Before starting any concept work I put together a mind map of ideas. I jotted down any points I felt were necessary for creating an interesting character.
These were some of the points I felt had the most value:
Is this character grounded in reality? (Is proper anatomy reference used?)
What is this characters race? (Is this a human or inhuman character and how does that affect it’s appearance?)
What does the character do? (Do they have an interesting job or backstory?)
Is this character a friend or a foe?
Who does this character appeal to? (children, adults, both?)
All of these things have an impact on the appearance of the character and I will be keeping them in mind during the creation process. By doing this I am reminding myself to critique my work and gradually develop an interesting character.

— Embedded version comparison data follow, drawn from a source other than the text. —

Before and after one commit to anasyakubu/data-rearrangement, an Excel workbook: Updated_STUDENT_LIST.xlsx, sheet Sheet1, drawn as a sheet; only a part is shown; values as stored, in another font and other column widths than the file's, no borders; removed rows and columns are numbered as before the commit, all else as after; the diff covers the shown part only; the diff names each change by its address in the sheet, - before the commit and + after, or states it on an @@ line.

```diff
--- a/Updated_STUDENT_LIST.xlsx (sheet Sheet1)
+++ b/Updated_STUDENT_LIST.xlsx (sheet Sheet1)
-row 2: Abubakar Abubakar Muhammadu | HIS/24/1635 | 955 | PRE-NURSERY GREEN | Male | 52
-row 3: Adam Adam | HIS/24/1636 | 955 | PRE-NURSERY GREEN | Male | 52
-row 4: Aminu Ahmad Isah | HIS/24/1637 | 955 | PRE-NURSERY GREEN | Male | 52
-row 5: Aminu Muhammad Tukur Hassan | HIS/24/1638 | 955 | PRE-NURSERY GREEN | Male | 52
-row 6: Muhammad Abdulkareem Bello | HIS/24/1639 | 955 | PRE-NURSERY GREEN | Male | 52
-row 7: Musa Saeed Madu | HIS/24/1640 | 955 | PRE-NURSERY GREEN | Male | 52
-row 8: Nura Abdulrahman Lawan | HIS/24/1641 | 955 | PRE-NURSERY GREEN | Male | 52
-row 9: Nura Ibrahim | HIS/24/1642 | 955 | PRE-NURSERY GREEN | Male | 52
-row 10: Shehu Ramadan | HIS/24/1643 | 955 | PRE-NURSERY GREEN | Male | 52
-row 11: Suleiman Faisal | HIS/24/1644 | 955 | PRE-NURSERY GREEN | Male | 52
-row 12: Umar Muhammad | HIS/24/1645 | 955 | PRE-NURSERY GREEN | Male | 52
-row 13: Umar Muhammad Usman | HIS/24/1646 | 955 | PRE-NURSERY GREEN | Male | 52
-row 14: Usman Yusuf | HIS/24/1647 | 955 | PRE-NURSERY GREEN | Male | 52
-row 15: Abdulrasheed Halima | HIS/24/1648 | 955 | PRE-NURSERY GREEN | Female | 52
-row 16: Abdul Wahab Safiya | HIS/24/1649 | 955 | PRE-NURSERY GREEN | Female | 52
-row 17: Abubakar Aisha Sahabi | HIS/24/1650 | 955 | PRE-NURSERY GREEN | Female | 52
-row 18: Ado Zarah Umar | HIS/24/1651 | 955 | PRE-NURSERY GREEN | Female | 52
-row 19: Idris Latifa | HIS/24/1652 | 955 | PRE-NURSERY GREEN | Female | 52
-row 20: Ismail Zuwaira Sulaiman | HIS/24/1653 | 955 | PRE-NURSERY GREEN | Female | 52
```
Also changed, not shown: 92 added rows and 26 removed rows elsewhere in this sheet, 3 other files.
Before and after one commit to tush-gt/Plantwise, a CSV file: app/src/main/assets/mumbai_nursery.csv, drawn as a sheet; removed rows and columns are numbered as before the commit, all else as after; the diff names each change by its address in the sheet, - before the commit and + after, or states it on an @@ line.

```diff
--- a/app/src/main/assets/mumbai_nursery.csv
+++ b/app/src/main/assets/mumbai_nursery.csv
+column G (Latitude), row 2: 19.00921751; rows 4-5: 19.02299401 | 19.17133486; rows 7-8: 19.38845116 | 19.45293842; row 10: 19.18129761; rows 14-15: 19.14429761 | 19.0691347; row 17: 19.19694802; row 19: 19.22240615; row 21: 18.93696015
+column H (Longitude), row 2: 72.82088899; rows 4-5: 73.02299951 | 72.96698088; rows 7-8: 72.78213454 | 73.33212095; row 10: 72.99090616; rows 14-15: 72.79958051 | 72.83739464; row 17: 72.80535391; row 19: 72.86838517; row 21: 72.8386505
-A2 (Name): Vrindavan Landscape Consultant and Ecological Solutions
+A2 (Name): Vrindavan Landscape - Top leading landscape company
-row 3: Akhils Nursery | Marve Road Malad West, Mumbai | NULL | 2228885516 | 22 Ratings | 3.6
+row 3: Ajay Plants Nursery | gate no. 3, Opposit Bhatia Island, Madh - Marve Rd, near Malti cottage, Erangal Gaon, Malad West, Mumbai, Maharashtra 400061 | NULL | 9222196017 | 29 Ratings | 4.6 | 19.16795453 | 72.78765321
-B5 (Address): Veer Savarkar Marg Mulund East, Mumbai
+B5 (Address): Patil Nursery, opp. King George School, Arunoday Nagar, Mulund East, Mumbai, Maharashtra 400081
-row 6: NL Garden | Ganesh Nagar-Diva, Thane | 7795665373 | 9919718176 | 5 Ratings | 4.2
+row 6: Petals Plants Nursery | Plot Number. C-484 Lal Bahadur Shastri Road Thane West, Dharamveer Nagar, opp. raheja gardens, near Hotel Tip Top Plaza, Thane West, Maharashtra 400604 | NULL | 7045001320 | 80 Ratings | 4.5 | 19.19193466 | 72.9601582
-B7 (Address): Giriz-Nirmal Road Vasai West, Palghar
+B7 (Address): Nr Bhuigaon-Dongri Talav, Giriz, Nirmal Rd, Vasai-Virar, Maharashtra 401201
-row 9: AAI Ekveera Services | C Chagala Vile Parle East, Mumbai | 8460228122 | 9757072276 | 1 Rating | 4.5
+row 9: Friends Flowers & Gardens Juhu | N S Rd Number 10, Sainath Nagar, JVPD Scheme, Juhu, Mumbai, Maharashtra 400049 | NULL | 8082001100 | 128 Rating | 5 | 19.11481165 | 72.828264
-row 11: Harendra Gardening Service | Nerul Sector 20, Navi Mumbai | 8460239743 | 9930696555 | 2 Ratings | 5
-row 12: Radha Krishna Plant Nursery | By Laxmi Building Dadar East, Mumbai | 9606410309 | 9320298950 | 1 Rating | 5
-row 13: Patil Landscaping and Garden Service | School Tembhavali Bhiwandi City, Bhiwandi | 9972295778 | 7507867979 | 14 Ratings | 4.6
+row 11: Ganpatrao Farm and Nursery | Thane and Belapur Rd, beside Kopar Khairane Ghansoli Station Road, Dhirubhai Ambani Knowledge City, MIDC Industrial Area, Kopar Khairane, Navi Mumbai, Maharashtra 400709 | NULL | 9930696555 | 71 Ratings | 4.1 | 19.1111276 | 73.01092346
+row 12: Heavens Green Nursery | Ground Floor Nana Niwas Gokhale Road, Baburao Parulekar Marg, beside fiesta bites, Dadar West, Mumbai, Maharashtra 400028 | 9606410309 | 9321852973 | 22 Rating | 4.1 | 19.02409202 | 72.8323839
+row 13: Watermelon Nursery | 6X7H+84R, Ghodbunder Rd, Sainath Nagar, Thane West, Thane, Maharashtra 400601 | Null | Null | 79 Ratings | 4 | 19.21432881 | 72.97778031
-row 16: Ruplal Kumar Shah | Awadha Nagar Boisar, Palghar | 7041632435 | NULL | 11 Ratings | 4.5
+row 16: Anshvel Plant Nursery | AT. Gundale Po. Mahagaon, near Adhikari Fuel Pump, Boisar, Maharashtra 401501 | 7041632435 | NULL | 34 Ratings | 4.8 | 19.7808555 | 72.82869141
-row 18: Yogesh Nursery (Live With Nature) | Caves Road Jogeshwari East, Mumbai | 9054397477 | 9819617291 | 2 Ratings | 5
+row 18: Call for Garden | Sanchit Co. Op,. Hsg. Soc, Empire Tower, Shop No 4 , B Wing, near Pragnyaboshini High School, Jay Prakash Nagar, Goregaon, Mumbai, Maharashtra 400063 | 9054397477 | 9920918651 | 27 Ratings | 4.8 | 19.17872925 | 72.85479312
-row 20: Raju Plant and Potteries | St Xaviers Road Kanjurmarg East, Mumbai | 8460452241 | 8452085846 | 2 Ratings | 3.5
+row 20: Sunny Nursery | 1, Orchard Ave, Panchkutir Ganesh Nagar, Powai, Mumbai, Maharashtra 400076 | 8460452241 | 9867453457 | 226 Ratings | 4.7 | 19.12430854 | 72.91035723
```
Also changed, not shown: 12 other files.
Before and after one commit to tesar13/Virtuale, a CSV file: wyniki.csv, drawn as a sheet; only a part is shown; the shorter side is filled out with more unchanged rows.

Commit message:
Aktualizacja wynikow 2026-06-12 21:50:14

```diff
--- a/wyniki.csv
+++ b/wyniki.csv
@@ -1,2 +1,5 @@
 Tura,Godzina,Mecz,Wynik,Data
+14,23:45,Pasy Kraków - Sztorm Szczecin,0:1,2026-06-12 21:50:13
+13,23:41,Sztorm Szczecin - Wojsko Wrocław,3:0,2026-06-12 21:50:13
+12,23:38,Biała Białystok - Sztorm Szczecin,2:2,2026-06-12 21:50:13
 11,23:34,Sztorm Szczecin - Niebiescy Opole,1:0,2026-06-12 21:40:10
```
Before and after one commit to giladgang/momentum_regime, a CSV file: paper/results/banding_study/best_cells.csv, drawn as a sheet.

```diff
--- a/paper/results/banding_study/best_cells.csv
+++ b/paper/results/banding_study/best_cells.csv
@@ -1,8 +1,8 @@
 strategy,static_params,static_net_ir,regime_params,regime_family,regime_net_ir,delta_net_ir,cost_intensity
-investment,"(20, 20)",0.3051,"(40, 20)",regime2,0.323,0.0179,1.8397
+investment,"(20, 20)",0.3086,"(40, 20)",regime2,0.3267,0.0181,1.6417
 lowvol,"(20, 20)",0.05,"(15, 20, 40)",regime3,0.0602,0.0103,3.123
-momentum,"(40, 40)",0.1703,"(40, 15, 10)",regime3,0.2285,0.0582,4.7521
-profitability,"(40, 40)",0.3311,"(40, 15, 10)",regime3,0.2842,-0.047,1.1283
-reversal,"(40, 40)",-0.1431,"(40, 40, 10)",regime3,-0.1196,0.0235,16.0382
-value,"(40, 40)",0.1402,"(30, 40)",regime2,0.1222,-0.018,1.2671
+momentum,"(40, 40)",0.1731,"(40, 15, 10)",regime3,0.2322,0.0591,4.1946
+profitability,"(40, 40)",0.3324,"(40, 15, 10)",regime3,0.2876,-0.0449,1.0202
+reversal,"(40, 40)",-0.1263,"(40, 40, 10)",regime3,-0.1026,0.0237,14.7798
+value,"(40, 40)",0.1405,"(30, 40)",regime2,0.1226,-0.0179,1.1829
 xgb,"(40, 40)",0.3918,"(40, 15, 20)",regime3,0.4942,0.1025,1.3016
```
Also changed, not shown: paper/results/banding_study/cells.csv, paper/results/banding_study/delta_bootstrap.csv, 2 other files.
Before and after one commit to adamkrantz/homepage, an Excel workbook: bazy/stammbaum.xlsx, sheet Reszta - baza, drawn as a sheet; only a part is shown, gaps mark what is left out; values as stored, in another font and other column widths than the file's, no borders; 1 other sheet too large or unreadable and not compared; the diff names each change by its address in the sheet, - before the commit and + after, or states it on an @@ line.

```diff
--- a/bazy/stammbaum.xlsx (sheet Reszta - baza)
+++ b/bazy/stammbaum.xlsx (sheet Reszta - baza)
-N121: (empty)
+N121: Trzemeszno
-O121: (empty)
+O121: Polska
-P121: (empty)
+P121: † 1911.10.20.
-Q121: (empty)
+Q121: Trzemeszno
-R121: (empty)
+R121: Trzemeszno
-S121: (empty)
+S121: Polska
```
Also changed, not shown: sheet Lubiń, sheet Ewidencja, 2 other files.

I am currently undertaking re-assessment of a past module, the assignment I have been briefed on requires creation of two “Dora the Explorer” style characters. This presumably meaning two relatively basic characters with cartoon like features.
I have already sculpted a fairly accurate representation of Dora the Explorer, referring to somebody else’s sculpt for help. Both sculptures are pictures below, mine in grey on the left and the reference image on the right.
For now I wish to begin with sculpting the second character using this blog as a means of recording important parts of the character creation process, from research and development right through to finalizing the sculpt.
Although instructions have been given to create “Dora” styled characters, I still think it’s important that the designs are grounded in reality. So a consideration for real world anatomy reference will be taken. A strong foundation and knowledge of anatomy is essential to figure sculpting; an understanding of how parts of the body work together can help in creating interesting forms.
Gesture, form and proportion are elements essential to a complete sculpture. Each of them in combination should add up and compliment each other making the final sculpt work, without these elements the figure would be lifeless and lack visual interest.
Gesture is the general direction of the action flowing through the figure and Rhythm highlights the alternating direction of shapes that make up the figure. Rhythm and Gesture are used in sculpture to give figures life and make them more appealing, they are even apparent in neutral poses and without them sculptures would lack expression.
Below I have tried to illustrate how the gesture and rhythm of this sculpture appear.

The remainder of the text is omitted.